Only the text of the records belongs in the answer; the pictures must be dropped.

*** Opening Record extracts ***

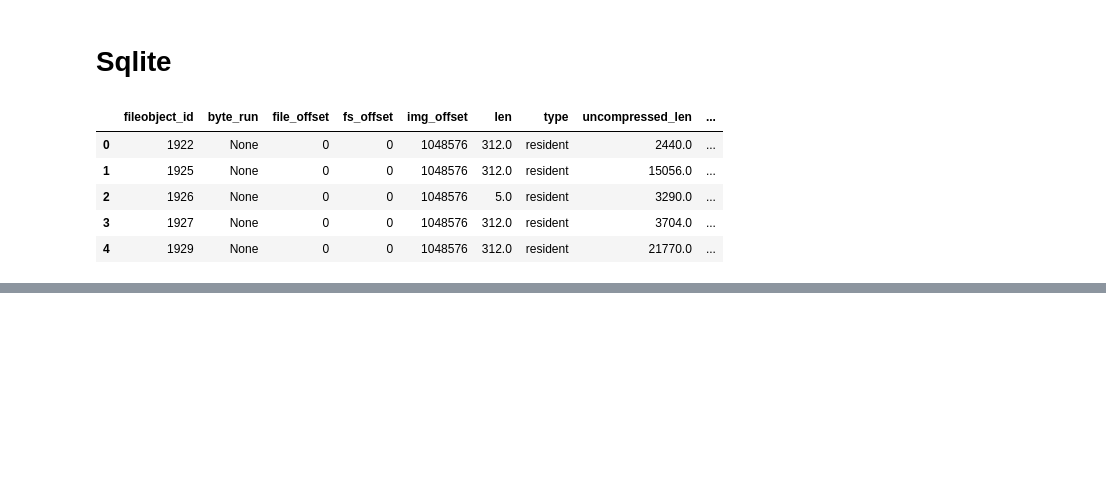
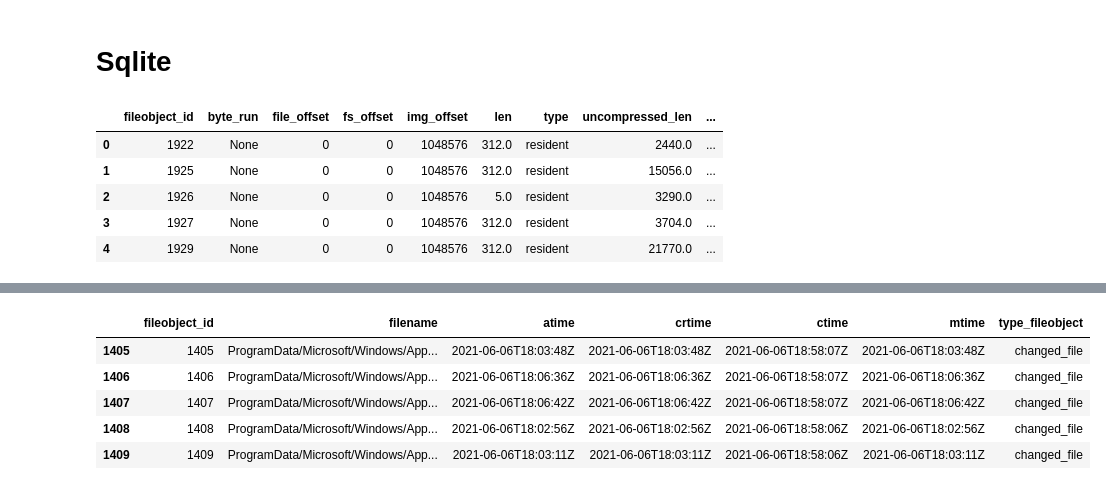
Before and after one commit to AllisonShen/security_mft, a Jupyter notebook: code/run_this.ipynb, the cells around one changed output, grey strips where cells are left out. Cells and saved outputs as stored; diff of their text form; code cells hidden in the pictures; blank space fills up the shorter version.

Commit message:
Filter by type

```diff
--- a/code/run_this.ipynb
+++ b/code/run_this.ipynb
@@ -176,0 +199,16 @@ df_read_sql.head()
+# %%
+types_fileobject = ["new_file_fileobject", "changed_file_fileobject", "deleted_file_fileobject", "modified_file_fileobject", "original_fileobject", "renamed_file_fileobject"]
+shown_columns = ["fileobject_id", "filename","atime", "crtime", "ctime", "mtime"]
+
+type_fileobject = types_fileobject[1]
+df_filter_by_type = df.loc[df[type_fileobject] == 1]
+df_filter_by_type = df_filter_by_type[shown_columns]
+df_filter_by_type["type_fileobject"] = type_fileobject[:-11]
+df_filter_by_type.head()
+# %% [output]
+|  | fileobject_id | filename | atime | crtime | ctime | mtime | type_fileobject |
+| 1405 | 1405 | ProgramData/Microsoft/Windows/App... | 2021-06-06T18:03:48Z | 2021-06-06T18:03:48Z | 2021-06-06T18:58:07Z | 2021-06-06T18:03:48Z | changed_file |
+| 1406 | 1406 | ProgramData/Microsoft/Windows/App... | 2021-06-06T18:06:36Z | 2021-06-06T18:06:36Z | 2021-06-06T18:58:07Z | 2021-06-06T18:06:36Z | changed_file |
+| 1407 | 1407 | ProgramData/Microsoft/Windows/App... | 2021-06-06T18:06:42Z | 2021-06-06T18:06:42Z | 2021-06-06T18:58:07Z | 2021-06-06T18:06:42Z | changed_file |
+| 1408 | 1408 | ProgramData/Microsoft/Windows/App... | 2021-06-06T18:02:56Z | 2021-06-06T18:02:56Z | 2021-06-06T18:58:06Z | 2021-06-06T18:02:56Z | changed_file |
+| 1409 | 1409 | ProgramData/Microsoft/Windows/App... | 2021-06-06T18:03:11Z | 2021-06-06T18:03:11Z | 2021-06-06T18:58:06Z | 2021-06-06T18:03:11Z | changed_file |
```
Also changed, not shown: parts of 5 cells of this notebook, 2 other files.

*** Closing Record extracts ***

Your solution -
Before and after one commit to AllisonShen/security_mft, a Jupyter notebook: code/run_this.ipynb, the cells around one changed output, grey strips where cells are left out. Cells and saved outputs as stored; diff of their text form; code cells hidden in the pictures; blank space fills up the shorter version.

Commit message:
Filter by type

```diff
--- a/code/run_this.ipynb
+++ b/code/run_this.ipynb
@@ -176,0 +199,16 @@ df_read_sql.head()
+# %%
+types_fileobject = ["new_file_fileobject", "changed_file_fileobject", "deleted_file_fileobject", "modified_file_fileobject", "original_fileobject", "renamed_file_fileobject"]
+shown_columns = ["fileobject_id", "filename","atime", "crtime", "ctime", "mtime"]
+
+type_fileobject = types_fileobject[1]
+df_filter_by_type = df.loc[df[type_fileobject] == 1]
+df_filter_by_type = df_filter_by_type[shown_columns]
+df_filter_by_type["type_fileobject"] = type_fileobject[:-11]
+df_filter_by_type.head()
+# %% [output]
+|  | fileobject_id | filename | atime | crtime | ctime | mtime | type_fileobject |
+| 1405 | 1405 | ProgramData/Microsoft/Windows/App... | 2021-06-06T18:03:48Z | 2021-06-06T18:03:48Z | 2021-06-06T18:58:07Z | 2021-06-06T18:03:48Z | changed_file |
+| 1406 | 1406 | ProgramData/Microsoft/Windows/App... | 2021-06-06T18:06:36Z | 2021-06-06T18:06:36Z | 2021-06-06T18:58:07Z | 2021-06-06T18:06:36Z | changed_file |
+| 1407 | 1407 | ProgramData/Microsoft/Windows/App... | 2021-06-06T18:06:42Z | 2021-06-06T18:06:42Z | 2021-06-06T18:58:07Z | 2021-06-06T18:06:42Z | changed_file |
+| 1408 | 1408 | ProgramData/Microsoft/Windows/App... | 2021-06-06T18:02:56Z | 2021-06-06T18:02:56Z | 2021-06-06T18:58:06Z | 2021-06-06T18:02:56Z | changed_file |
+| 1409 | 1409 | ProgramData/Microsoft/Windows/App... | 2021-06-06T18:03:11Z | 2021-06-06T18:03:11Z | 2021-06-06T18:58:06Z | 2021-06-06T18:03:11Z | changed_file |
```
Also changed, not shown: parts of 5 cells of this notebook, 2 other files.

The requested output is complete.